Far from threatening liberal democracy, Facebook’s pursuit of advertising gold is an affirmation of its basic premises Liberal democratic theory considers political choice as akin to shopping. Political parties compete for votes in the free market of the election and those judged to meet the sovereign demands of the electorate, end up winners.
Voting decisions happen in direct encounters between the voter and the world of information, where every little nugget has its utility. As a rational actor, the voter will sort through a torrential flood of information and find a way towards a voting decision in his or her best interests.
There is, of course, the problem of self-serving information that a contestant in the political realm may present to a gullible voter population, all too prepared to believe any absurdity. The rational actor model rules that out, simply because — to employ a tautology — actors are rational.
Why then this kerfuffle about Facebook? Sovereign consumers signed up for its services after reading the attached terms and conditions. With the licence available from this agreement, Facebook packaged its consumer, as the early 20th-century economist Thorstein Veblen memorably put it, into a “hedonistic” individual, a “lightning calculator of pleasures and pains” and a “homogeneous globule of desire”. Despite being victim of “circumstances external and alien”, he or she could be counted on at all times, to make a rational decision.
The incipient discipline of the sociology of the internet gives it a name: confirmation bias. A decision is rational within any individual’s terms of reference, if it conforms to existing predispositions.
A whistleblower at a shady data mining firm, Cambridge Analytica, recently exposed Facebook’s complicity in a mood-altering experiment that breached customer privacy and possibly caused a perverse electoral outcome in the US in 2016. In 1957, American journalist and social commentator Vance Packard published a classic book titled The Hidden Persuaders, identifying the advertising industry as the unseen accessory of corporate power, working its influence subtly on the mind of the consumer.
One of Packard’s major concerns was about the manner in which, during the 1956 presidential election in the US, democratic choice was manipulated by carefully constructed advertising images. Packard was unimpressed by this manner of advertising, premised upon the “depth approach” which mined into the human psyche to exploit its deepest vulnerabilities.
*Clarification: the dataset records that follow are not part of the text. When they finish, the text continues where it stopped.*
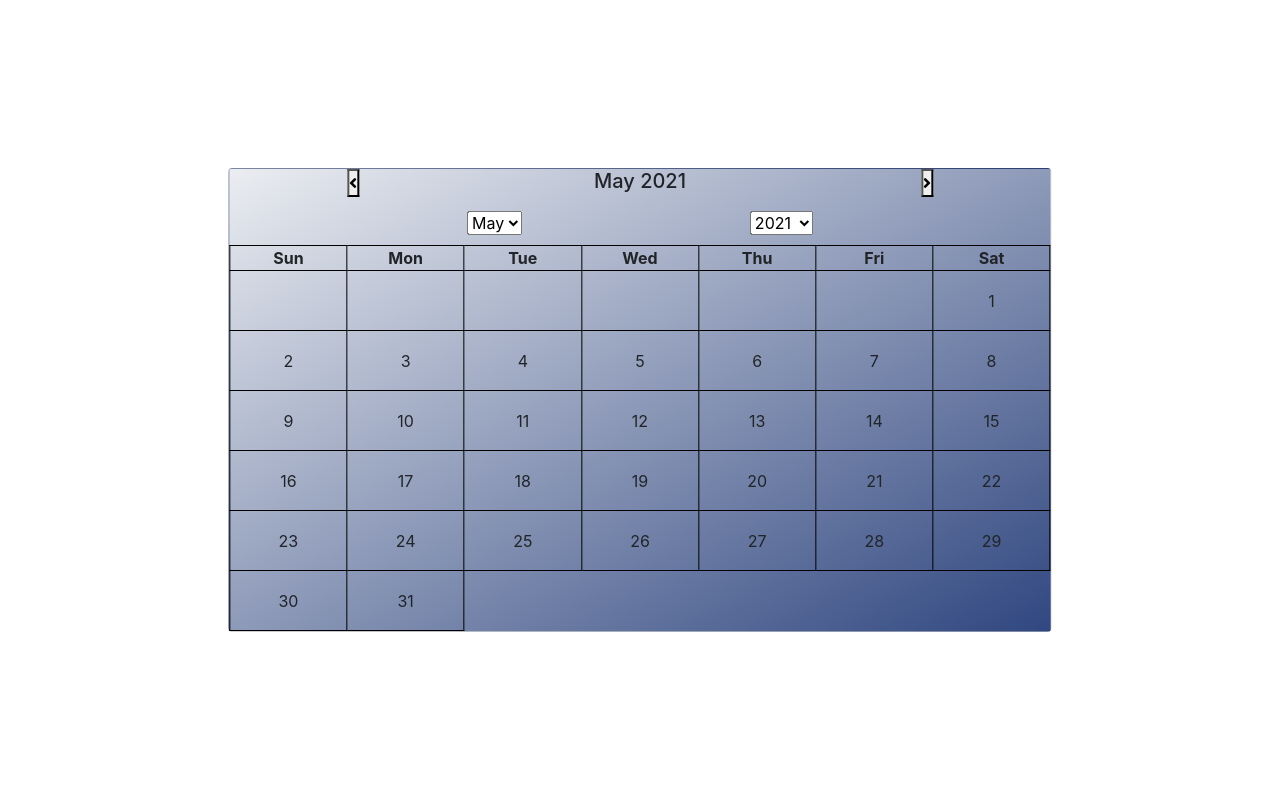
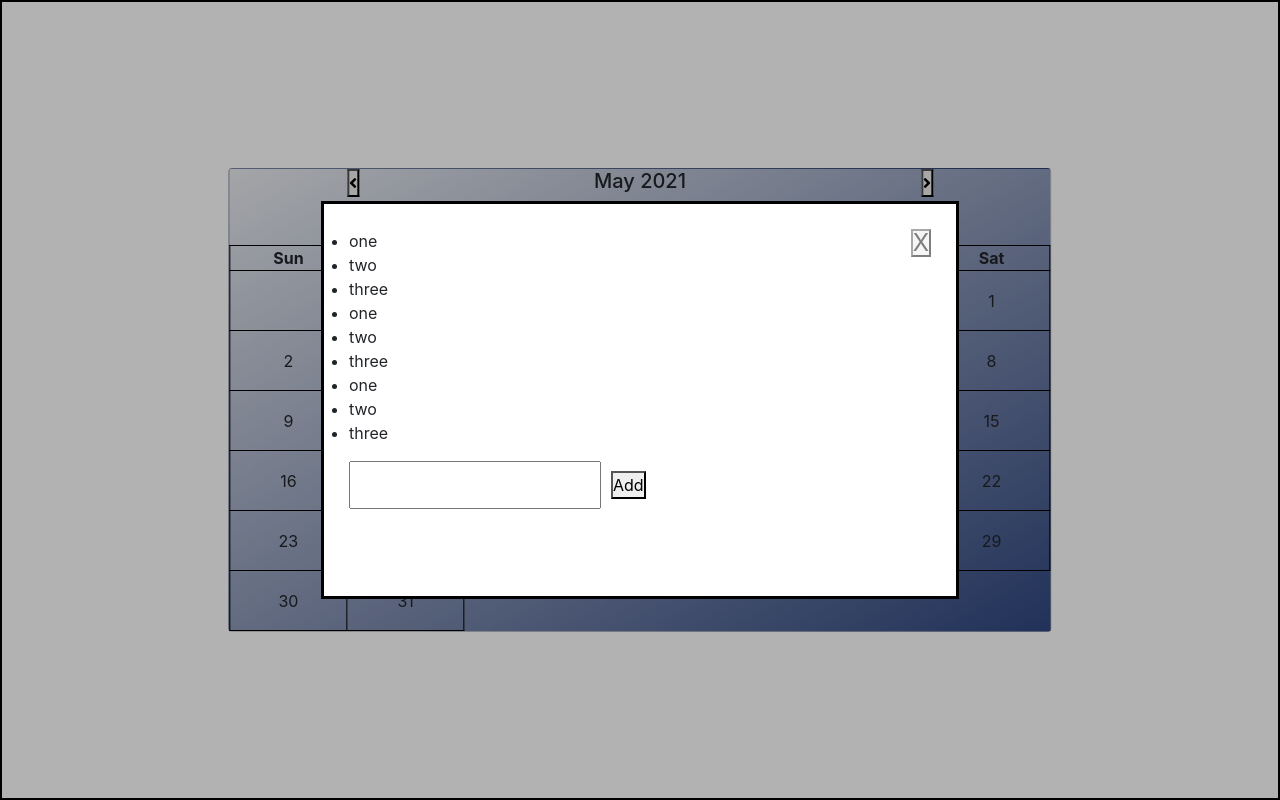
Before and after one commit to Sruthyraj/calender, a plain HTML site: page index.html in a window 1280 px wide. Both pictures are taken after a click on the element "10". Drawn offline with nearby package versions, Linux system fonts and the light colour scheme.

Commit message:
popup added -item updation pending

```diff
--- a/index.html
+++ b/index.html
@@ -106,7 +106,47 @@
       </div>
 
 
+
     </div>
+    <div class="model-bg">
+
+      <div class="model">
+
+
+        <div class="close">
+          <button class="cls-btn">X</button>
+        </div>
+
+        <div class="display">
+
+          <div class="list">
+            <ul>
+              <li>one</li>
+              <li>two</li>
+              <li>three</li>
+              <li>one</li>
+              <li>two</li>
+              <li>three</li>
+              <li>one</li>
+              <li>two</li>
+              <li>three</li>
+
+            </ul>
+
+          </div>
+          <div class="input">
+            <input type="text"/>
+            <button class="add">Add</button>
+          </div>
+        </div>
+
+
+
+      </div>
+
+
+    </div>
+
     <script src="script.js"></script>
   </body>
 </html>
--- a/script.js
+++ b/script.js
@@ -42,6 +42,8 @@ function jump() {
 }
 
 function Cal(month, year) {
+  let model_Bg = document.querySelector(".model-bg");
+  let cls_btn = document.querySelector(".cls-btn");
   let firstDay = new Date(year, month).getDay();
   // console.log(firstDay);
   let daysInMonth = 32 - new Date(year, month, 32).getDate();
@@ -73,10 +75,14 @@ function Cal(month, year) {
         let d = new Date(year, month, date);
         // console.log(d);
 
-
         // let data=document.getElementsByTagName("td").innerHTML=d
         // cell.setAttribute("value", d);
-        cell.setAttribute("onclick", 'nav( " '+d+' " )');
+
+        // document.getElementsByTagName("td").innerHTML=d
+        cell.setAttribute("class", "cellitem");
+
+        cell.setAttribute("onclick", 'nav( " ' + d + ' " )');
+        let td_cell = document.querySelector(".cellitem");
 
         // \"(canLaunch(\'' + v.LibraryItemName  + '\'))"\
         // console.log(data);
@@ -86,18 +92,23 @@ function Cal(month, year) {
         cell.append(cellText);
 
         row.appendChild(cell);
+
         date++;
       }
     }
 
     tbl.appendChild(row);
-
   }
   nav = (data) => {
-
     // let d=document.getElementsByTagName("td").value
     // alert("working"); //need to complete!!!!
+    //popup
+    model_Bg.classList.add("bg-active");
     console.log(data);
-  }
+    cls_btn.addEventListener('click', function () {
+        model_Bg.classList.remove("bg-active");
+    })
+  };
+
 
 }
--- a/style.css
+++ b/style.css
@@ -1,48 +1,95 @@
-*{
-    margin: 0;
-    padding: 0;
-    box-sizing: border-box;
+* {
+  margin: 0;
+  padding: 0;
+  box-sizing: border-box;
 }
-#main{
+#main {
+  position: absolute;
+  left: 50%;
+  top: 50%;
+  transform: translate(-50%, -50%);
+}
 
-    position: absolute;
-    left: 50%;
-    top: 50%;
-    transform: translate(-50%,-50%);
+td,
+th,
+thead {
+  border: 1px solid black;
+}
+
+td:hover {
+  border: 2px solid black;
+  cursor: pointer;
+}
+td {
+  width: 75px;
+  height: 60px;
+  text-align: center;
+}
+th {
+  text-align: center;
+}
+.head {
+  display: flex;
+  justify-content: space-around;
+}
+
+.drop {
+  display: flex;
+  justify-content: space-evenly;
+  padding: 10px;
+}
+.card {
+  background-image: linear-gradient(
+    to bottom right,
+    rgb(235, 237, 241),
+    rgb(48, 71, 128)
+  );
+}
+
+/* POP-UP*/
+
+.model-bg{
+    position: fixed;
+    top: 0;
+    left: 0;
+    width: 100%;
+    height: 100vh;
+    background-color: rgba(0,0,0,.3);
+    display: flex;
+    justify-content: center;
+    align-items: center;
+    border: 2px solid black;
+    visibility: hidden;
+    opacity: 0;
 
 }
-
-td,th,thead{
-    border: 1px solid black;
-
+.bg-active{
+    visibility: visible;
+    opacity: 1;
 }
 
-td:hover{
-    border:2px solid black;
-    cursor: pointer;
-
-}
-td{
-    width:75px;
-    height: 60px;
-    text-align:center;
+.model{
 
 
+    background-color:white;
+    height: 50%;
+    width: 50%;
+    padding: 25px;
+    border: 3px solid black;
 }
-th{
-    text-align: center;
+.input{
+    display: flex;
+    flex-direction: row;
 }
-.head{
+.input button{
+    margin: 10px;
+    width: 80%;
+}
+/* .cellitem{
+    background-color: rgb(86, 86, 131);
+} */
+.display{
     display: flex;
-    justify-content: space-around}
-
-.drop{
-    display: flex;
-    justify-content:space-evenly;
-    padding: 10px;
-
+    flex-direction: column;
+    align-items: flex-start;
 }
-.card{
-    background-image: linear-gradient(to bottom right, rgb(235, 237, 241), rgb(48, 71, 128));
-
-}
```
In the years that followed, the power of the media to determine electoral outcomes rapidly increased, often with organised corporate power driving choices through advertising.
In 2014, a data scientist at Facebook was found in collaboration with Cornell University, to have mined the personal information of a massive sample of users to understand the phenomenon of “mood contagion”. The results were published in the pedigreed Proceedings of the National Academy of Sciences with the confident declaration that all applicable norms in use of personal data were honoured.
The object was to study if “emotional states” were transferred via “contagion”. The methodology was explained in detail, including criteria to determine the “valence” of a mood, its positive or negative character. But the ethics of the process did not merit the same elaboration: merely the claim that “it was consistent with Facebook’s data use policy, to which all users agree prior to creating an account”. That act of registration on Facebook, the social media corporation said, constituted “informed consent”.
The results, gratifyingly for the researchers, showed that “emotional contagion” was real and existent: “For people who had positive content reduced in their News Feed, a larger percentage of words in status updates were negative and a smaller percentage were positive”. This finding was confirmed by an “opposite pattern” prevailing when “negativity was introduced”.
It is commonplace observation that an unyielding barrage of negative news tends to depress, while a steady diet of positive “feel-good” information could elevate. The more enduring contribution from Facebook’s research with Cornell may well have been unintended, though one that dawned late.
It was only after a month of slumber that editors in the academy journal woke up to the ethical implications. In an “expression of concern and correction”, the journal pointed out that applicable guidelines in experiments involving human subjects required “informed consent” and an “opt out” clause. These were “best practices in most instances” and though adherence to this “common rule” was the policy of the academy, Facebook as a private enterprise, “was under no obligation to conform”.
Meanwhile, mainstream media commentary painted a troubling picture of a social networking platform that “in exchange for an admittedly magical level of connectivity”, was taking over entire lives “as content”. Privacy settings were available for everybody who signed up, as also a degree of choice in the information Facebook would be authorised to make available to advertisers.
Business enterprises were interested in tapping into the database of buying intent that Facebook was assembling. The Facebook business model was built on selling that intent to any among a number of entities, and the corporate interest was typically hidden in the small print.
Given the spurious symmetry introduced between voting choices and shopping, there is no reason why Facebook’s pursuit of advertising gold should be viewed differently in the two realms. The fiasco does not represent a clear and present danger to liberal democracy. Far from it, the debacle brings to light some of the logical fallacies and absurdities in its basic premises.